“The term ‘panic’ is derived from the name of the Greek god Pan. According to Greek mythology, the cloven-footed, dwarfish Pan was a lonely and moody god with an impish sense of humor who played practical jokes on humans. If a wanderer to pass the cave where he was hiding, Pan would jump out with a shrill and terrifying scream. The acute terror felt by the wanderers who experienced this treatment came to be called ‘panic’” (p.1).
Later, this word was applied to the sudden feeling of fear and confusion. Even though people were aware of this phenomenon, which started happening more often and with more people, there was no proper and effective treatment for it until 1980. “Some treatments that were used previously were various herbs and balms (in the medieval/ ancient times), bathing in extremely cold rivers and streams, hydropaths (applying extreme temperatures to the body), health spas, bloodletting (with the use of leeches)” (HealthyPlace.com, 2008).
People did not fully understand what this feeling was, or why it was happening back then. There were no official records of such incidents, and only several messages can be found now about the people, who were suffering from panic disorder before XX century. Apart from the delusions concerning the treatment of the illness, there was also a myth that a panic disorder was exclusively widespread among women (HealthyPlace.com, 2008).
In 1980 anxiety disorders were officially recognized by the American Psychiatric Association (HealthyPlace.com, 2008). Only then medical professionals started linking the disease with several other people’s aberrations. After a number of studies they found out that there can be many causes to the illness and many of its developing processes.
What is a Panic Disorder?
“Panic disorder is different from the normal fear and anxiety reactions to stressful events in our lives” (Chakraburtty, 2009). In case a person becomes a victim of a panic disorder, he or she experiences a feeling of a fear, which lasts for ten to twenty minutes. The feeling of fear is then followed by the physical pain in different parts of the body (mostly in the chest), weakness, dizziness, shortage of air, or rapid pulse (National Institute of Mental Health, 2009). Usually there is nothing that predicts an attack. In most of the cases it happens unexpectedly and has no explanation. Because of its sudden appearance, people, who are being attacked by the panic, feel as if they are losing their mind or are going to die.
There is a deeper explanation of a panic disorder. According to Chew (2001): “When you are faced with more stress than you know how to deal with, your body becomes aroused because it is being bombarded with anxiety producing stimuli”. This means that whenever a person feels he or she is in danger, the brain sends a signal to a body to force more blood into it in order to provide it with more strength. The reaction of a body to this signal is an accelerated heart beats, tightened muscles, increased breathing, weakness, etc. In other words, body experiences distress and pain because of the pressure and an increased tension.
According to Rachman & De Silva (2004): “[…] most people experience occasional episodes of panic during their lives which are not necessarily a sign of a psychological disorder” (p.5).

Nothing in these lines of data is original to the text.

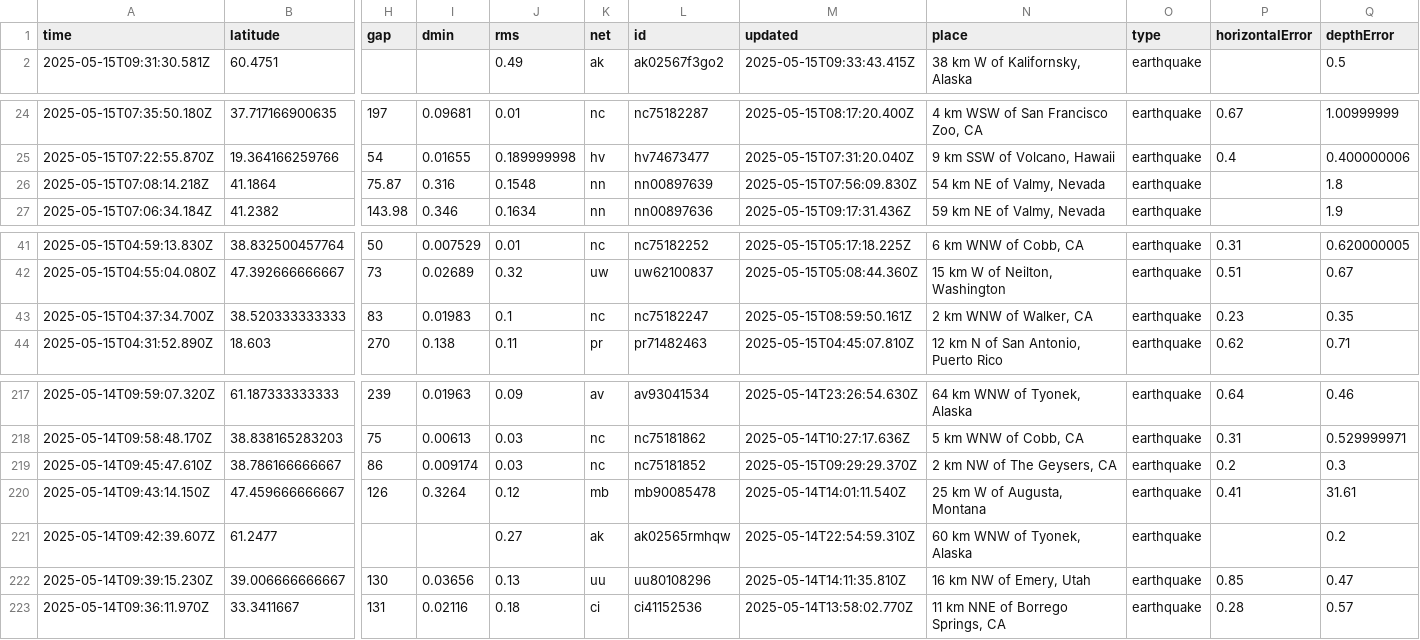
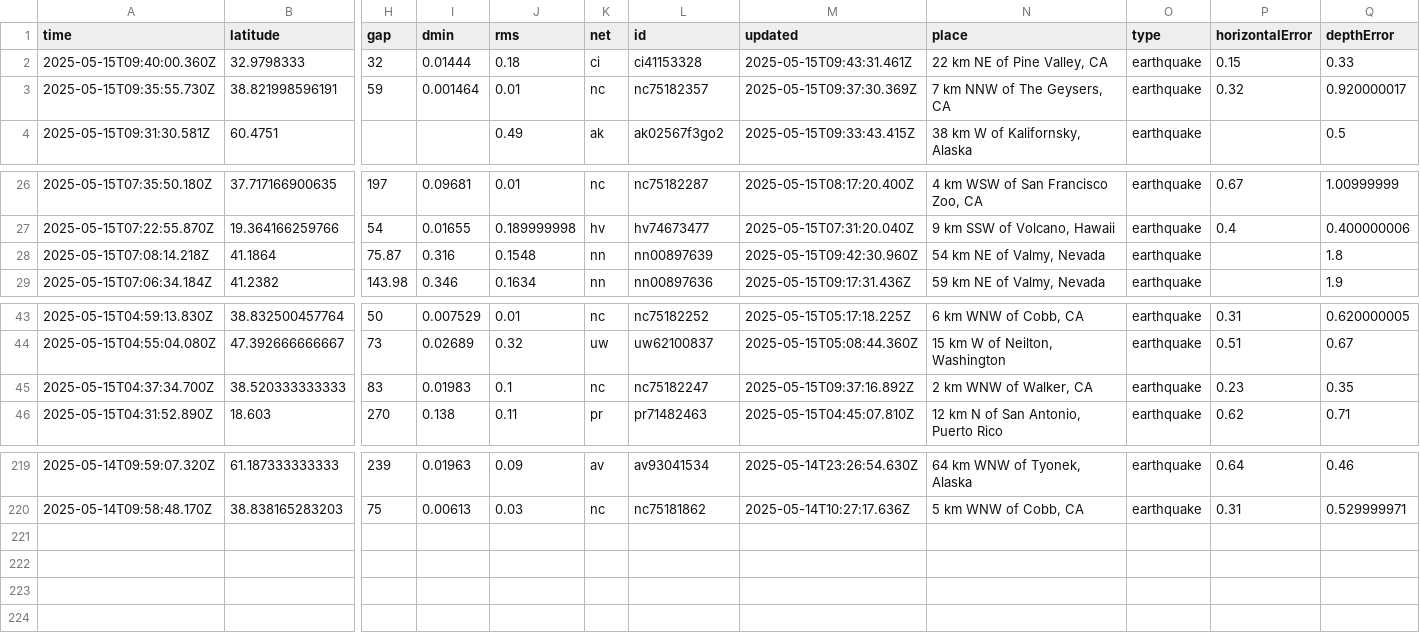
Before and after one commit to xaqanik/actions_test, a CSV file: usgs_current.csv, drawn as a sheet; only a part is shown, gaps mark what is left out; removed rows and columns are numbered as before the commit, all else as after; rows hold the shown columns only; the diff names each change by its address in the sheet, - before the commit and + after, or states it on an @@ line.

```diff
--- a/usgs_current.csv
+++ b/usgs_current.csv
+row 2: 2025-05-15T09:40:00.360Z | 32.9798333 | 32 | 0.01444 | 0.18 | ci | ci41153328 | 2025-05-15T09:43:31.461Z | 22 km NE of Pine Valley, CA | earthquake | 0.15 | 0.33
+row 3: 2025-05-15T09:35:55.730Z | 38.821998596191 | 59 | 0.001464 | 0.01 | nc | nc75182357 | 2025-05-15T09:37:30.369Z | 7 km NNW of The Geysers, CA | earthquake | 0.32 | 0.920000017
-M28 (updated): 2025-05-15T07:56:09.830Z
+M28 (updated): 2025-05-15T09:42:30.960Z
-M45 (updated): 2025-05-15T08:59:50.161Z
+M45 (updated): 2025-05-15T09:37:16.892Z
-row 219: 2025-05-14T09:45:47.610Z | 38.786166666667 | 86 | 0.009174 | 0.03 | nc | nc75181852 | 2025-05-15T09:29:29.370Z | 2 km NW of The Geysers, CA | earthquake | 0.2 | 0.3
-row 220: 2025-05-14T09:43:14.150Z | 47.459666666667 | 126 | 0.3264 | 0.12 | mb | mb90085478 | 2025-05-14T14:01:11.540Z | 25 km W of Augusta, Montana | earthquake | 0.41 | 31.61
-row 221: 2025-05-14T09:42:39.607Z | 61.2477 |  |  | 0.27 | ak | ak02565rmhqw | 2025-05-14T22:54:59.310Z | 60 km WNW of Tyonek, Alaska | earthquake |  | 0.2
-row 222: 2025-05-14T09:39:15.230Z | 39.006666666667 | 130 | 0.03656 | 0.13 | uu | uu80108296 | 2025-05-14T14:11:35.810Z | 16 km NW of Emery, Utah | earthquake | 0.85 | 0.47
-row 223: 2025-05-14T09:36:11.970Z | 33.3411667 | 131 | 0.02116 | 0.18 | ci | ci41152536 | 2025-05-14T13:58:02.770Z | 11 km NNE of Borrego Springs, CA | earthquake | 0.28 | 0.57
```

It might seem that there is no way to differentiate a usual feeling of the stress or fear from an attack of panic. However, there is one major difference between them. A common feeling of fear or stress usually lasts for a long period of time, e.g. hours, days, weeks, etc. A panic attack, on the other hand, happens within a very short period of time. It lasts for approximately only ten minutes and is completely gone by the time a person receives a medical aid.
Many people have a panic attack only once in their lives, and it does not have any effect on their future life. However, in many cases this feeling repeats, and forces people to change their usual environment and habits. “Over time, a person with panic disorder develops a constant fear of having another panic attack, which can affect daily functioning and general quality of life” (Chakraburtty, 2009). People, who have experienced an attack, are trying to avoid places, where it has happened to them, because they are afraid it will repeat there.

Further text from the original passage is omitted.